initiative include IBM, Microsoft, Open Market Inc., CyberCash, VeriFone Inc.,
the Financial Services Technology Consortium, GC Tech, and the Open Software
Foundation, officials said.

Other participants include Bellcore, British Telecom PLC, Citibank, CUC
International, Deloitte & Touche Consulting, First Virtual Holdings Inc.,
France Telecom, Marshall Industries, Netscape, NTT Software Laboratories,
Nokia Mobile Phones Inc., Novell Inc., Oracle Corp., Sligos, Tandem Computers
Inc., the National Automated Clearing House Association, NetBill, the
University of Southern California's Information Sciences Institute, Vendamall,
and Zenith Data Systems Corp.

The W3C, an industry consortium hosted by the MIT Laboratory for Computer
Science (in Cambridge, Mass.) and INRIA (in France), can be reached at
_http://www.w3.org_. CommerceNet, headquartered in Menlo Park, Calif., can be
reached at _http://www.commerce.net/_.

Sari Kalin is a correspondent for the IDG News Service, an InfoWorld affiliate.


The World Wide Web Consortium and CommerceNet will announce an
initiative Wednesday to unify all Web payment solutions.

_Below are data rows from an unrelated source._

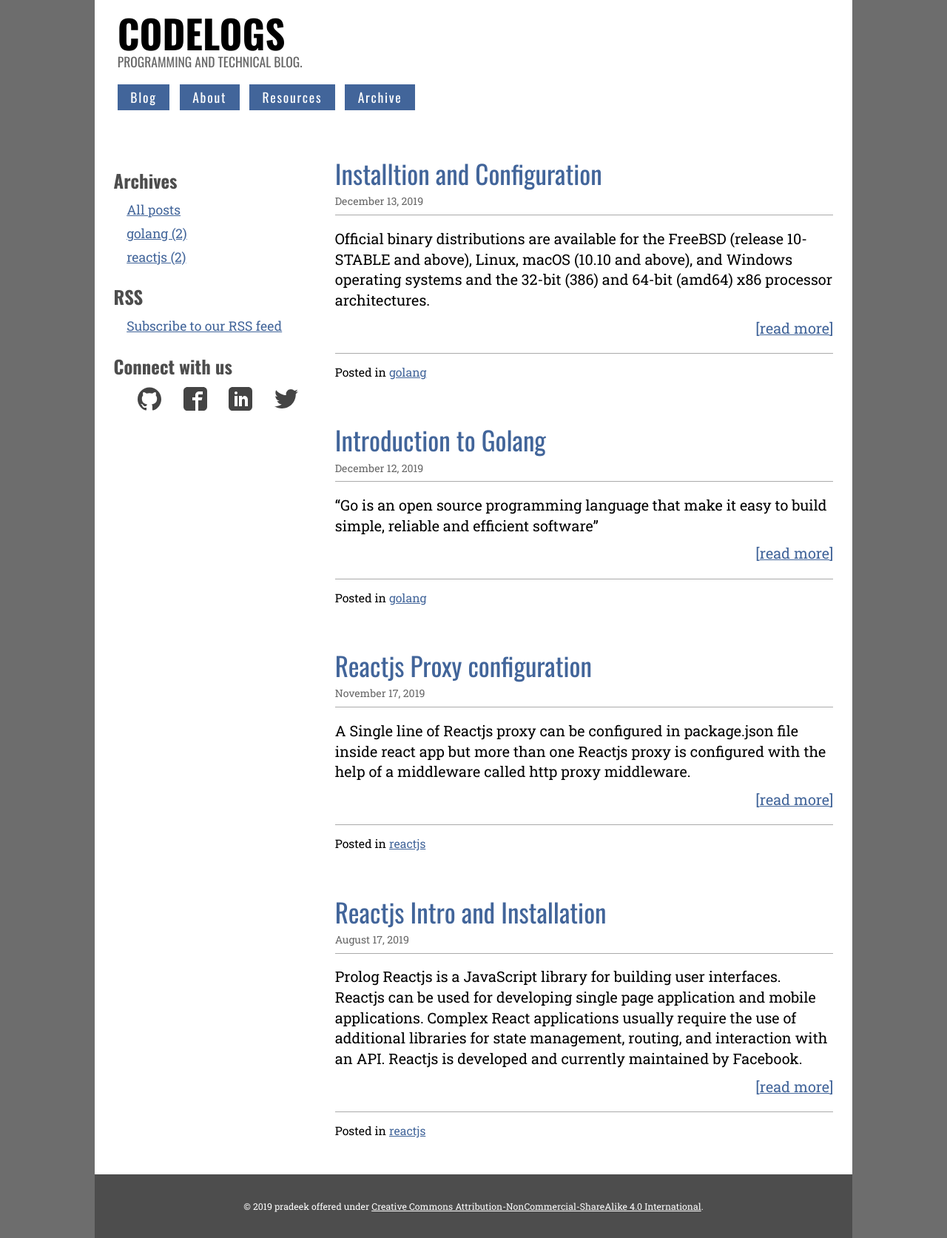
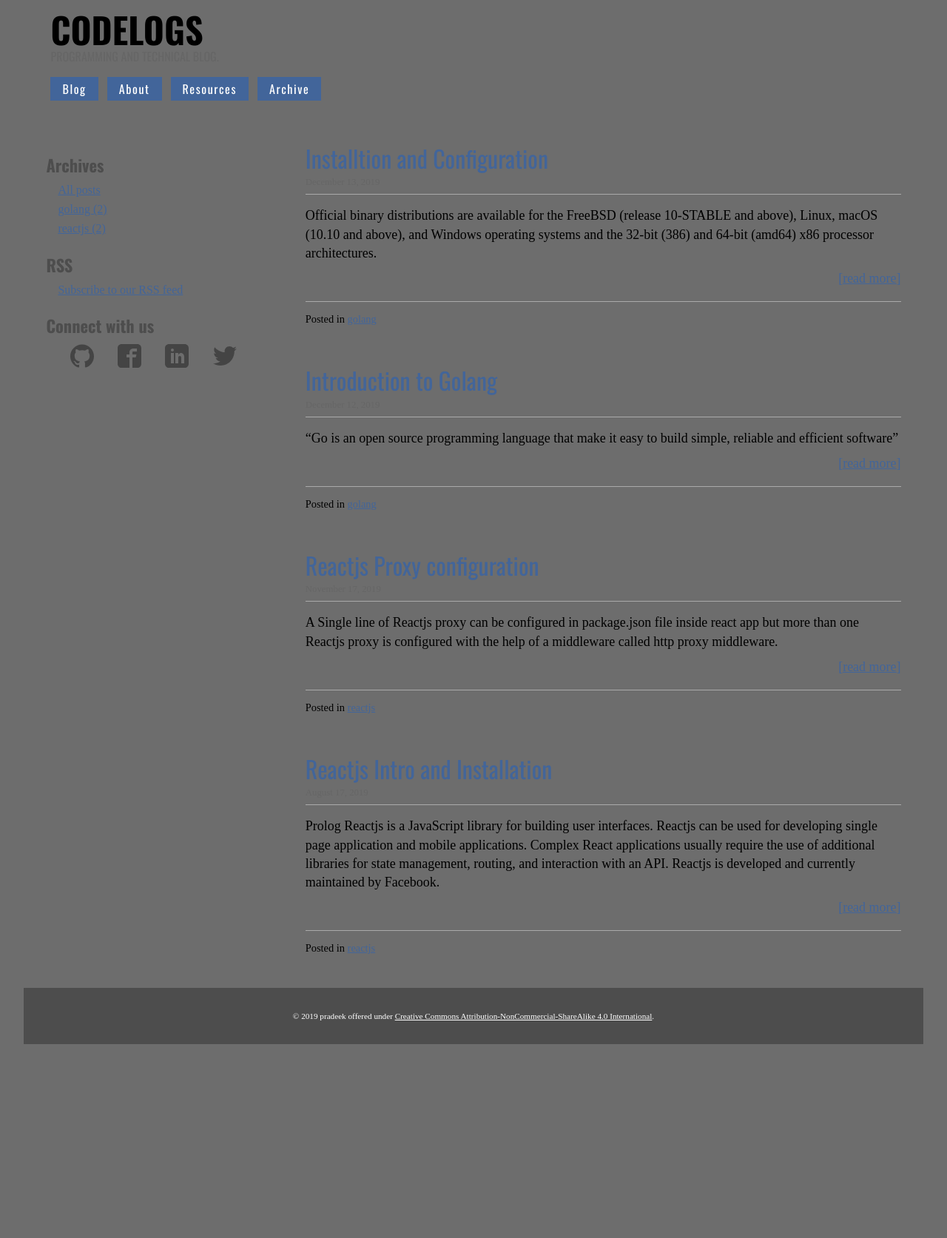
Before and after one commit to prdk0/prdk0.github.io, a Jekyll site: the page built from index.html, in a window 1280 px wide. Shown: the whole page at 74% size. Built offline with Jekyll 4.4.1, drawn with Linux system fonts in a browser that asks for light colours; the list of posts is cut into pages by our own code; after the commit the page ends 1411 px from its top, so only the background shows below that.

Commit message:
html body width changed 80% to 95%

```diff
--- a/css/main.css
+++ b/css/main.css
@@ -281,7 +281,8 @@ th {
 /* --------------------------------------------------
   Global settings
 -----------------------------------------------------*/
-body {
+
+{
 	font: 110% 'Roboto Slab', Georgia, serif;
 	background: white;
 	direction: ltr;
@@ -712,7 +713,7 @@ html {
 	background: #6d6d6d;
 }
 body {
-	width: 80%;
+	width: 95%;
 	margin: 0 auto;
 }
 .page-header {
```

The Joint Electronic Payments Initiative is intended to set a standard
negotiating mechanism for linking payment solutions such as IBM's Internet
Keyed Payment Protocols or Visa's and MasterCard's Secure Electronic
Transactions (SET) protocol, which allow online merchants to conduct
credit card transactions over the Internet.

Despite the W3C's influence, however, a new payment standard might
have trouble gaining support this late in the game. Key industry players,
such as Microsoft and Netscape Communications, have already thrown
their weight behind the SET initiative, encouraging observers who believed
that a single secure payment standard was already emerging.

Representatives of CommerceNet and the W3C, both industry trade
organizations, could not be reached for comment.